__What the exercise asks__. From the first line to the last, retype the data below exactly.

__Source data__.

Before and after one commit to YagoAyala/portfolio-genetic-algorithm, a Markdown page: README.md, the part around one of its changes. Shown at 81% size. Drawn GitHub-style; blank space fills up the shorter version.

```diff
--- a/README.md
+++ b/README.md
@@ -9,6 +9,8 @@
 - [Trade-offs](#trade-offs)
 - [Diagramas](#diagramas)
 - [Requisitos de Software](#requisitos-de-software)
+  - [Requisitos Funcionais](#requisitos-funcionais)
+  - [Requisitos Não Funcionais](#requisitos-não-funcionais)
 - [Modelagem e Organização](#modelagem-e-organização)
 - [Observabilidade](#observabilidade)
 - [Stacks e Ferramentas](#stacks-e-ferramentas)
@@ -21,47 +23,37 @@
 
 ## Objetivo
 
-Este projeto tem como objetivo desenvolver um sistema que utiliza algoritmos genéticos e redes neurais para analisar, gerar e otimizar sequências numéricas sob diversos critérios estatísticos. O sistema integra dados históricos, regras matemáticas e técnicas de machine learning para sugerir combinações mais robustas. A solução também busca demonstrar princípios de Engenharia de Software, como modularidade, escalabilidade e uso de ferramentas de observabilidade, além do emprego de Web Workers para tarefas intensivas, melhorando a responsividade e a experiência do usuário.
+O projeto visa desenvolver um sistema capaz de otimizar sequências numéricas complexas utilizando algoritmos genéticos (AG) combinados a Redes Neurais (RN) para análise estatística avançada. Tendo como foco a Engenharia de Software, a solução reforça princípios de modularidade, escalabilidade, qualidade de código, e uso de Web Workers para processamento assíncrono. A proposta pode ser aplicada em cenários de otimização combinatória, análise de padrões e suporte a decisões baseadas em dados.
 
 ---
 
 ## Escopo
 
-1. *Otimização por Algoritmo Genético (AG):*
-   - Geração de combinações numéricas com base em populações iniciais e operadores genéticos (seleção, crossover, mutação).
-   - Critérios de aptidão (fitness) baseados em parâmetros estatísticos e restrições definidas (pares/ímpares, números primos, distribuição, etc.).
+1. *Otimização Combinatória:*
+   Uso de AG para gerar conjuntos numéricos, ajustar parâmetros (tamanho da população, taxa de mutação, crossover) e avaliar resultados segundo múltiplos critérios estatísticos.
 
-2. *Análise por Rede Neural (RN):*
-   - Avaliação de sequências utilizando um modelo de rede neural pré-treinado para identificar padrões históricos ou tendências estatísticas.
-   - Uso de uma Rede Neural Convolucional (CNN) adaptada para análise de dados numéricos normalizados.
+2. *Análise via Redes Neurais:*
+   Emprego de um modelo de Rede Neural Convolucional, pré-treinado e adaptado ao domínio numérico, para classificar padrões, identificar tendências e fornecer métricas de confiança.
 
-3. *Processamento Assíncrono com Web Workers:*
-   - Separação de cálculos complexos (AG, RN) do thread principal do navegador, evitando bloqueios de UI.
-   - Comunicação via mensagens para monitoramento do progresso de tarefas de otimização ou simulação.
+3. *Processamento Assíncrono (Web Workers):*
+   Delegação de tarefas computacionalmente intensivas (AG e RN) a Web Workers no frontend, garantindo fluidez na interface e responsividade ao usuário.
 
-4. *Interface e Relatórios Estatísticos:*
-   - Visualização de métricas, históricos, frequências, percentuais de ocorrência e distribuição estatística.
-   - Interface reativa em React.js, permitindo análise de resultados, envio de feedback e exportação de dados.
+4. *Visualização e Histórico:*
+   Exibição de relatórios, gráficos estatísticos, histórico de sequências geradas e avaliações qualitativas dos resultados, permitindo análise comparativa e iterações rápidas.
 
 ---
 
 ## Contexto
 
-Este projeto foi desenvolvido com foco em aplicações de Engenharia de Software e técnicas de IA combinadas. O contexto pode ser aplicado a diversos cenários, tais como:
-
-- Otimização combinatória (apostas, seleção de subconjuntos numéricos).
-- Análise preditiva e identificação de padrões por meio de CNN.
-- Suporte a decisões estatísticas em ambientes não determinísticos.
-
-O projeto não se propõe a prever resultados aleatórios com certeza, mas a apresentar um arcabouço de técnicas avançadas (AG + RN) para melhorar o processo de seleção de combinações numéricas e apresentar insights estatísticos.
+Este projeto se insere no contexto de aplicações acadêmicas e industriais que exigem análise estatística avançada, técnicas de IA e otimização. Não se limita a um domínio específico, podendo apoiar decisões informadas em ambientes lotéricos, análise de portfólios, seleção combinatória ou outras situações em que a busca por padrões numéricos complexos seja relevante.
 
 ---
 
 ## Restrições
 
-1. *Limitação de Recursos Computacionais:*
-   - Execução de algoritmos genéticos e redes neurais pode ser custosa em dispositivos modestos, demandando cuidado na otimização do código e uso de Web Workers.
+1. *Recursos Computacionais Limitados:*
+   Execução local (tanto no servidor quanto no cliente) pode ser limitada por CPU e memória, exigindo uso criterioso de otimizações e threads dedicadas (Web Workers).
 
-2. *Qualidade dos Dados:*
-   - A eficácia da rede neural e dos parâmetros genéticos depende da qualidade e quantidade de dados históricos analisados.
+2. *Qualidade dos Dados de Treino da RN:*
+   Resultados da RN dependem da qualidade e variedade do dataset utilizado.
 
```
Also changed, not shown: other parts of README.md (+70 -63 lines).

__Result of this task__.
Before and after one commit to YagoAyala/portfolio-genetic-algorithm, a Markdown page: README.md, the part around one of its changes. Shown at 81% size. Drawn GitHub-style; blank space fills up the shorter version.

```diff
--- a/README.md
+++ b/README.md
@@ -9,6 +9,8 @@
 - [Trade-offs](#trade-offs)
 - [Diagramas](#diagramas)
 - [Requisitos de Software](#requisitos-de-software)
+  - [Requisitos Funcionais](#requisitos-funcionais)
+  - [Requisitos Não Funcionais](#requisitos-não-funcionais)
 - [Modelagem e Organização](#modelagem-e-organização)
 - [Observabilidade](#observabilidade)
 - [Stacks e Ferramentas](#stacks-e-ferramentas)
@@ -21,47 +23,37 @@
 
 ## Objetivo
 
-Este projeto tem como objetivo desenvolver um sistema que utiliza algoritmos genéticos e redes neurais para analisar, gerar e otimizar sequências numéricas sob diversos critérios estatísticos. O sistema integra dados históricos, regras matemáticas e técnicas de machine learning para sugerir combinações mais robustas. A solução também busca demonstrar princípios de Engenharia de Software, como modularidade, escalabilidade e uso de ferramentas de observabilidade, além do emprego de Web Workers para tarefas intensivas, melhorando a responsividade e a experiência do usuário.
+O projeto visa desenvolver um sistema capaz de otimizar sequências numéricas complexas utilizando algoritmos genéticos (AG) combinados a Redes Neurais (RN) para análise estatística avançada. Tendo como foco a Engenharia de Software, a solução reforça princípios de modularidade, escalabilidade, qualidade de código, e uso de Web Workers para processamento assíncrono. A proposta pode ser aplicada em cenários de otimização combinatória, análise de padrões e suporte a decisões baseadas em dados.
 
 ---
 
 ## Escopo
 
-1. *Otimização por Algoritmo Genético (AG):*
-   - Geração de combinações numéricas com base em populações iniciais e operadores genéticos (seleção, crossover, mutação).
-   - Critérios de aptidão (fitness) baseados em parâmetros estatísticos e restrições definidas (pares/ímpares, números primos, distribuição, etc.).
+1. *Otimização Combinatória:*
+   Uso de AG para gerar conjuntos numéricos, ajustar parâmetros (tamanho da população, taxa de mutação, crossover) e avaliar resultados segundo múltiplos critérios estatísticos.
 
-2. *Análise por Rede Neural (RN):*
-   - Avaliação de sequências utilizando um modelo de rede neural pré-treinado para identificar padrões históricos ou tendências estatísticas.
-   - Uso de uma Rede Neural Convolucional (CNN) adaptada para análise de dados numéricos normalizados.
+2. *Análise via Redes Neurais:*
+   Emprego de um modelo de Rede Neural Convolucional, pré-treinado e adaptado ao domínio numérico, para classificar padrões, identificar tendências e fornecer métricas de confiança.
 
-3. *Processamento Assíncrono com Web Workers:*
-   - Separação de cálculos complexos (AG, RN) do thread principal do navegador, evitando bloqueios de UI.
-   - Comunicação via mensagens para monitoramento do progresso de tarefas de otimização ou simulação.
+3. *Processamento Assíncrono (Web Workers):*
+   Delegação de tarefas computacionalmente intensivas (AG e RN) a Web Workers no frontend, garantindo fluidez na interface e responsividade ao usuário.
 
-4. *Interface e Relatórios Estatísticos:*
-   - Visualização de métricas, históricos, frequências, percentuais de ocorrência e distribuição estatística.
-   - Interface reativa em React.js, permitindo análise de resultados, envio de feedback e exportação de dados.
+4. *Visualização e Histórico:*
+   Exibição de relatórios, gráficos estatísticos, histórico de sequências geradas e avaliações qualitativas dos resultados, permitindo análise comparativa e iterações rápidas.
 
 ---
 
 ## Contexto
 
-Este projeto foi desenvolvido com foco em aplicações de Engenharia de Software e técnicas de IA combinadas. O contexto pode ser aplicado a diversos cenários, tais como:
-
-- Otimização combinatória (apostas, seleção de subconjuntos numéricos).
-- Análise preditiva e identificação de padrões por meio de CNN.
-- Suporte a decisões estatísticas em ambientes não determinísticos.
-
-O projeto não se propõe a prever resultados aleatórios com certeza, mas a apresentar um arcabouço de técnicas avançadas (AG + RN) para melhorar o processo de seleção de combinações numéricas e apresentar insights estatísticos.
+Este projeto se insere no contexto de aplicações acadêmicas e industriais que exigem análise estatística avançada, técnicas de IA e otimização. Não se limita a um domínio específico, podendo apoiar decisões informadas em ambientes lotéricos, análise de portfólios, seleção combinatória ou outras situações em que a busca por padrões numéricos complexos seja relevante.
 
 ---
 
 ## Restrições
 
-1. *Limitação de Recursos Computacionais:*
-   - Execução de algoritmos genéticos e redes neurais pode ser custosa em dispositivos modestos, demandando cuidado na otimização do código e uso de Web Workers.
+1. *Recursos Computacionais Limitados:*
+   Execução local (tanto no servidor quanto no cliente) pode ser limitada por CPU e memória, exigindo uso criterioso de otimizações e threads dedicadas (Web Workers).
 
-2. *Qualidade dos Dados:*
-   - A eficácia da rede neural e dos parâmetros genéticos depende da qualidade e quantidade de dados históricos analisados.
+2. *Qualidade dos Dados de Treino da RN:*
+   Resultados da RN dependem da qualidade e variedade do dataset utilizado.
 
```
Also changed, not shown: other parts of README.md (+70 -63 lines).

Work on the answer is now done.